**** DATA

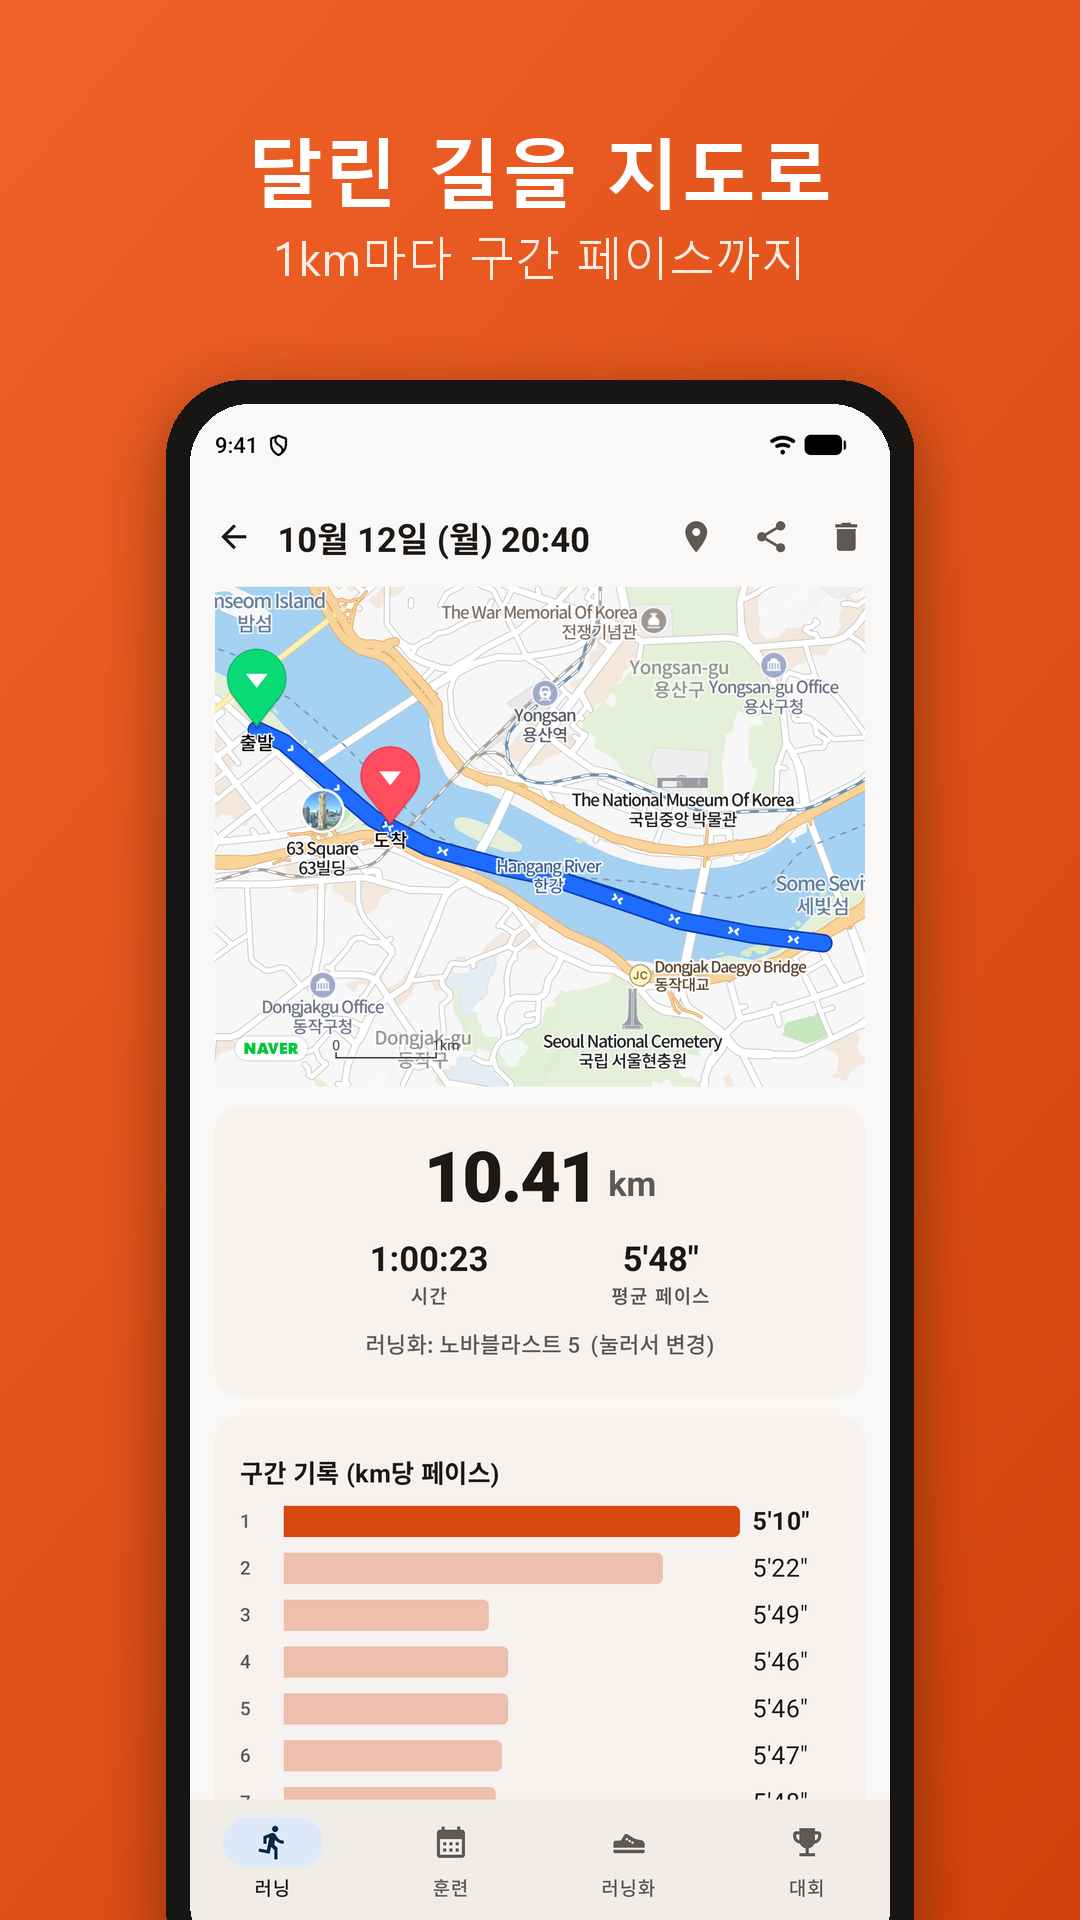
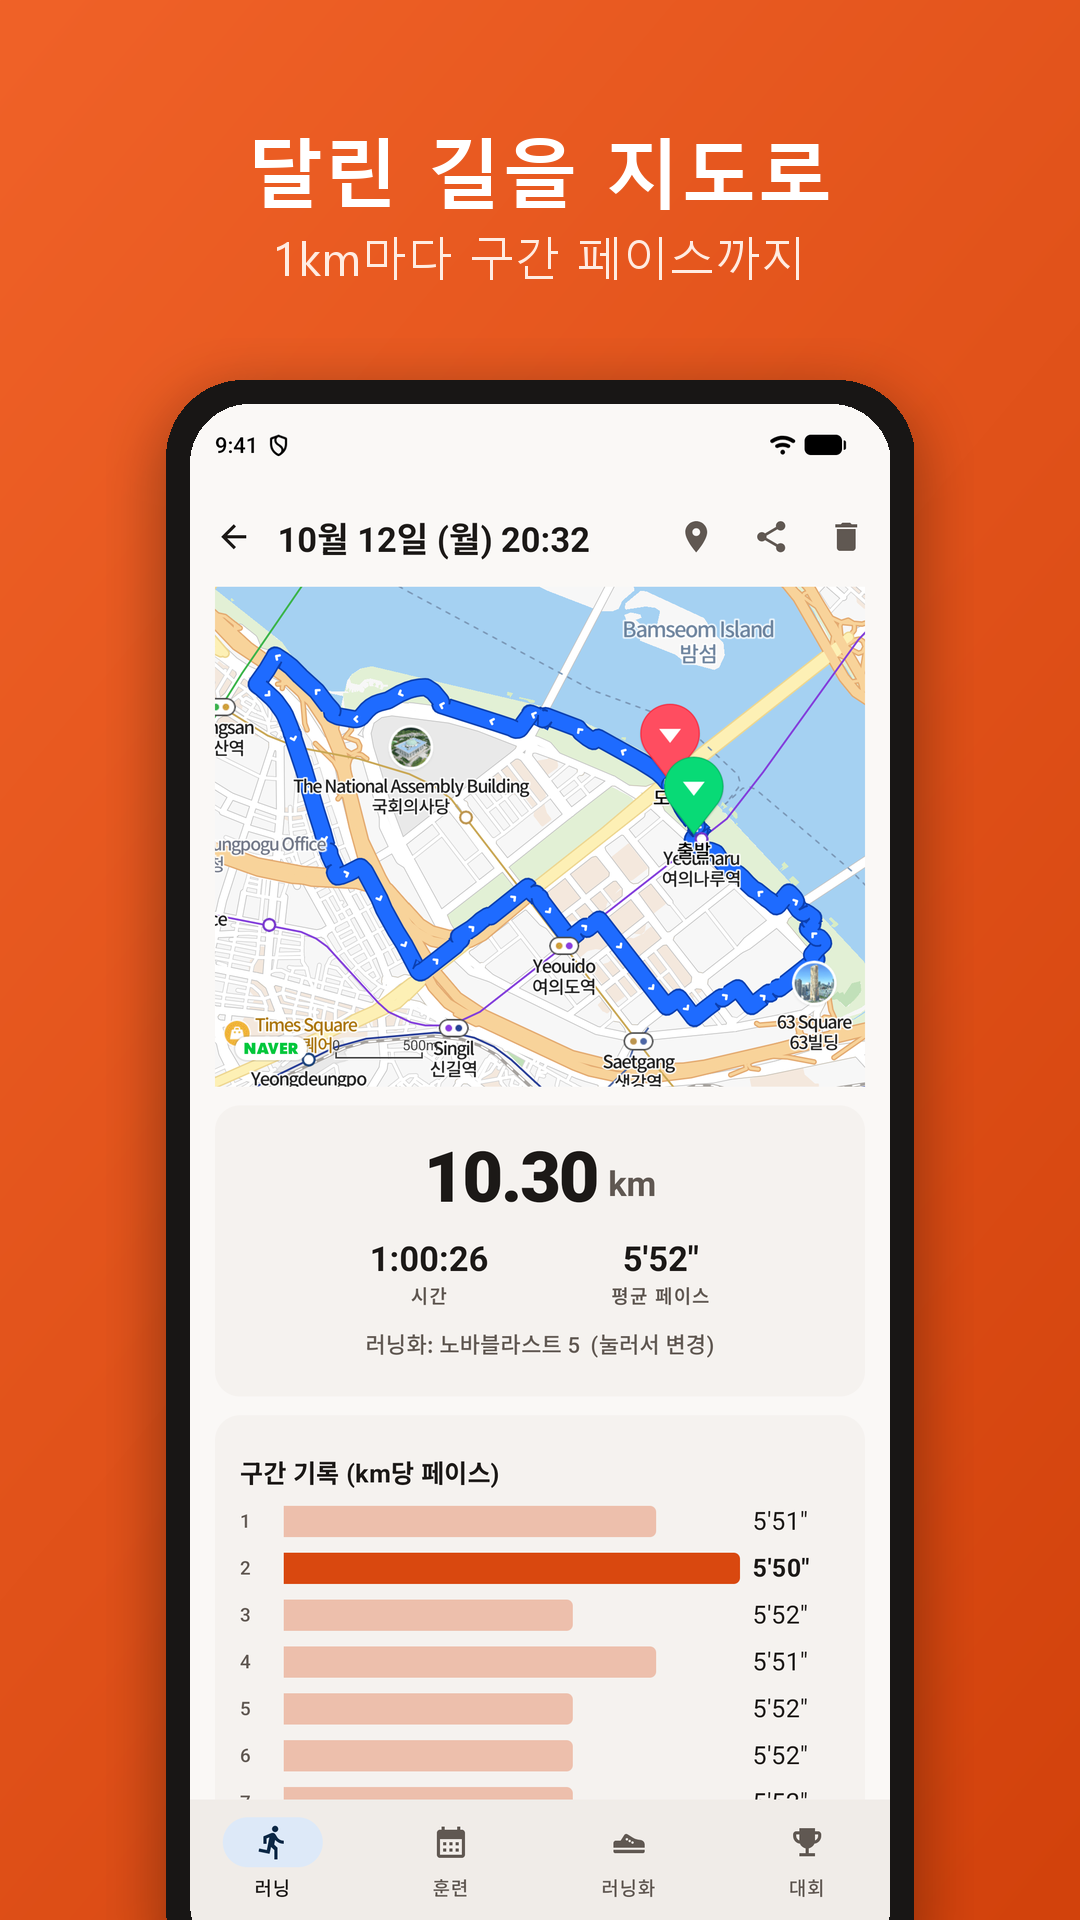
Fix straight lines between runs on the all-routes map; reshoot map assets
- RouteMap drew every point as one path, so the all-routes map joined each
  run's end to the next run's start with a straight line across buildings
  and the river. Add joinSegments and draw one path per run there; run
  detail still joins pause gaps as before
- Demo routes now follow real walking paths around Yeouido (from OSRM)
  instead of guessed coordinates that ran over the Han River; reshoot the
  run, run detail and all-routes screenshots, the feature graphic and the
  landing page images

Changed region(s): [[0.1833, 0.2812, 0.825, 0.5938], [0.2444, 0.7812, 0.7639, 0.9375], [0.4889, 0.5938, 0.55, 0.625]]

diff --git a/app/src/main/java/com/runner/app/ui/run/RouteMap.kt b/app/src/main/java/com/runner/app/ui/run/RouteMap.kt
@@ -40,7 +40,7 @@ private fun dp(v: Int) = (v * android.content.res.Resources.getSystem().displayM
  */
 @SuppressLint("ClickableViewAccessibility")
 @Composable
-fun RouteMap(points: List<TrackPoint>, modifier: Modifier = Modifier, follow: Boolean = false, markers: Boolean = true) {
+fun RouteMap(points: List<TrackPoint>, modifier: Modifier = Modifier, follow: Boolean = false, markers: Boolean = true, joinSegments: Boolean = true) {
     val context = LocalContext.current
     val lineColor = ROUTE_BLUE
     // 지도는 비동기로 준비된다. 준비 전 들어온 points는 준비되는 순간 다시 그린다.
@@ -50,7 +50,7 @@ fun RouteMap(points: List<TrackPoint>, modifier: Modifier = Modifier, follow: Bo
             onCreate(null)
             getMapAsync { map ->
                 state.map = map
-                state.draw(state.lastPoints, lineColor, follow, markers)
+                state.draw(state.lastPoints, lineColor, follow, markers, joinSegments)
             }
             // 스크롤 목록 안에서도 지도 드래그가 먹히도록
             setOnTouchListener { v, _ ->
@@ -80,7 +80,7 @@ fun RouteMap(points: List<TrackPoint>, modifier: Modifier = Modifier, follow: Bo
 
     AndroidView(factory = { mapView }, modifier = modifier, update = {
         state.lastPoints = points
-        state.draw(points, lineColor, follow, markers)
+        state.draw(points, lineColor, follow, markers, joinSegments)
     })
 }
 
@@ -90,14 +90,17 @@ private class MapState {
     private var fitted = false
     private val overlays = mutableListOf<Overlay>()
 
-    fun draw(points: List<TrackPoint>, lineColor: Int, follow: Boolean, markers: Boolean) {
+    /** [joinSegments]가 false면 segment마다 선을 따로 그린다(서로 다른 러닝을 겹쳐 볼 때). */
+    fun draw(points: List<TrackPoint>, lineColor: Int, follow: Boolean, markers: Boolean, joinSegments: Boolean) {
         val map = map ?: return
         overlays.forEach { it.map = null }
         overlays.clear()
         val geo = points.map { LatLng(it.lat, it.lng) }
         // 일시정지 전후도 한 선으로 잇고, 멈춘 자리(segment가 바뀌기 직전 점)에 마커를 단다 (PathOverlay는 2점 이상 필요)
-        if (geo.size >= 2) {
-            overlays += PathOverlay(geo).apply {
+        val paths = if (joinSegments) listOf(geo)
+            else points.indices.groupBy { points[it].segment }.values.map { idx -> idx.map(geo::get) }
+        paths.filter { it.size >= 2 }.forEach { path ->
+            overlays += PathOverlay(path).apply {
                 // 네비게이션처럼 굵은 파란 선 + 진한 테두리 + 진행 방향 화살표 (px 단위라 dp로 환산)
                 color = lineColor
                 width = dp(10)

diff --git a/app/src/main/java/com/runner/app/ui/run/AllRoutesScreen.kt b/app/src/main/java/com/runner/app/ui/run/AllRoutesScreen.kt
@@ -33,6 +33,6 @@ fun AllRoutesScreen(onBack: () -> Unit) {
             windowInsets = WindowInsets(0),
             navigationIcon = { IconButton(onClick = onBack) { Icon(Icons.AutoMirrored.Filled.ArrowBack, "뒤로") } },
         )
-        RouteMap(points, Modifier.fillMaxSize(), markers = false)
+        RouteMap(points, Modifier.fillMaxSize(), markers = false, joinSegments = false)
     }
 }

********

WHAT YOU ARE ASKED TO DO:
Search the entries above for the string "private". Copy each line in which it appears.

RESPONSE:
@@ -40,7 +40,7 @@ private fun dp(v: Int) = (v * android.content.res.Resources.getSystem().displayM
@@ -90,14 +90,17 @@ private class MapState {
     private var fitted = false
     private val overlays = mutableListOf<Overlay>()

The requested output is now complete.